A detective series gives a shrewd take on Greece.
Who needs a plane ticket when books can take us wherever we want to go? The first of a Metro series looks at how Anne Zouroudi’s detective novels offer a shrewd and atmospheric take on Greece.
Even putting aside the NZ$500 billion debt burden and the refugee crisis, it’s still not all cicadas singing in the ferny branches of tamarisk trees in Greece — not all sweet pastries with walnuts (kataifi) and old men playing backgammon (tavli) in cafes while knock-kneed donkeys (gaidouria) bow their heads outside white-washed chapels overlooking seas of turquoise, lapis lazuli, sapphire, ultramarine and/or cobalt.
The ancient country, with its archipelago of 3000 islands, is as dark as it’s sunny, according to Anne Zouroudi. The English author sets eight detective novels there, showcasing the seven deadly sins as well as the instinctual rather than the CSI abilities of crime-solving Hermes Diaktoros.
Yes, Zouroudi’s protagonist is the son of
Zeus. He walks among mortals, in some fairly naff outfits, it has to be said: Italian suits of grey mohair shot with lavender hints teamed with pastel-coloured polo shirts belted into the pants. And he always wears white sneakers, winged-sandal substitutes. He arrives, ex machina, invariably in some stultifying backwater where a man can be a legend “for growing a giant cucumber … or surviving a fall from a rooftop”, just as violence has been perpetrated. Under a flaming-red sky he comes across, for example, a beekeeper — giving off “musky sweat strong as a billy goat’s” — dead, bloody, and broken among the mountain shrubs.
The contrivance may sound too cute in parts. But while Zouroudi is not hard-boiled, neither is she cosy, partly because Hermes is way more sulphurous and avenging than Hercules Poirot: he secretes a scorpion in an old lady’s handbag in The Messenger of Athens (lust/fishing/wife thrown over cliff). In The Taint of Midas (greed/ real estate/beekeeper — refer above) he orchestrates an immolation. Even when Zouroudi is serving up charming details, as she often does, there’s inevitably a kicker. In The Bull of Mithros (sloth/antiquities/layabout upended down a well) a banker serves his clients with an owl on his shoulder, until it dies and he stuffs it.
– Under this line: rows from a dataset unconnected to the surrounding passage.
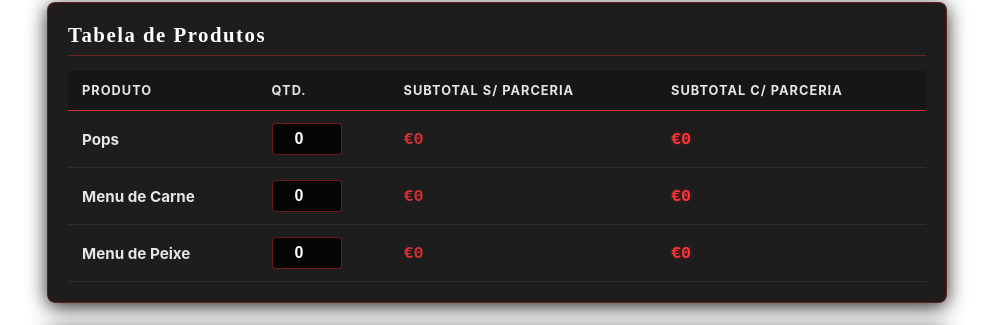
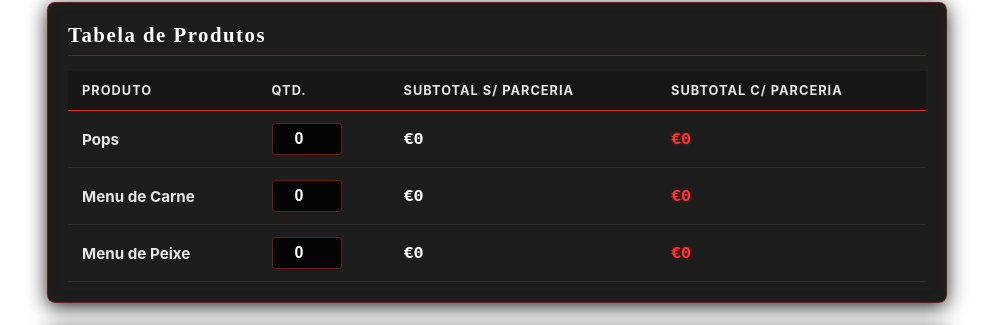
Before and after one commit to T33J4Ypt/Angels-TRF, a plain HTML site: page precos.html in a window 1280 px wide. Shown: the part 195-520 px from the top of the page, without its empty margins (143-1136 px from the left). Drawn offline with Linux system fonts and the light colour scheme.

Commit message:
Update style.css

```diff
--- a/style.css
+++ b/style.css
@@ -114,7 +114,7 @@ input[type="number"]:focus {
 
 /* Estilização de Preços conforme o Menu */
 .price-normal {
-  color: #cc3333;
+  color: #ffffff;
   font-weight: bold;
   font-family: monospace;
   font-size: 1.05rem;
```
Zouroudi is an elegant plotter, and sub-plotter. In a post-modern moment in The Gifts of Poseidon (multiple sins/tuna/filicide) and in a discussion about detection fiction Hermes notes: “You can never be sure until you get to the very end.” Characters are also highly plausible: a portrait of envy and sisterly rivalry — over a French medic blinded by acid at the chapel of St Paraskevi — in The Doctor of Thessaly is both acute and heart-breaking.
The gruesomeness of Hellenic patriarchy is one of Zouroudi’s leitmotifs, perhaps unsurprisingly. She appeared in the 2014 British television programme I Married the Waiter: Love in the Sun. Zouroudi met her ex-husband on the island of Symi: “After the marriage, George did change,” she confessed. In The Doctor of Thessaly Hermes gives advice to the lonely Evangelia: “Men aren’t such a desirable species, when you look at it. They might start out so, but marriage has a strange effect on them. It makes them fat, and bald, and short-tempered. They belch and snore and eye up pretty girls. You’re better off without, believe me. Too many women trade their freedom for bad bargains.”
Other leitmotifs: policemen are often lazy, and some predatory; English tourists wouldn’t recognise a decent olive to save themselves; the Greek Orthodox Church is somewhat risible. In The Feast of Artemis (gluttony/olives/cyanide) Hermes has fun at the expense of St Fanourios the Revealer, patron saint of lost things: for a successful intercession, a petitioner must make a cake for the soul of the saint’s mother.
In her atmospheric novels Zouroudi has much to say about those living on the margins, although she is rarely political — an Eat the Rich T-shirt puts in an appearance in 2013. Two years later in the non-fictional world, Prime Minister Alexis Tsipras ignited Europe with Marxism and anti-austerity fury. But while the Homer-quoting Hermes dispenses kindness to those who deserve it, and scorpions to those who don’t, he’s largely philosophical: “Look now how mortals blame the gods, for they say that evils come from us, but in fact they themselves have woes beyond their share because of their own follies.”
The Messenger of Athens (2007), The Taint of Midas (2008), The Doctor of Thessaly (2009), The Lady of Sorrows (2010), The Whispers of Nemesis (2011), The Bull of Mithros (2012), The Feast of Artemis (2013) and The Gifts of Poseidon (2016) are available from Auckland Libraries.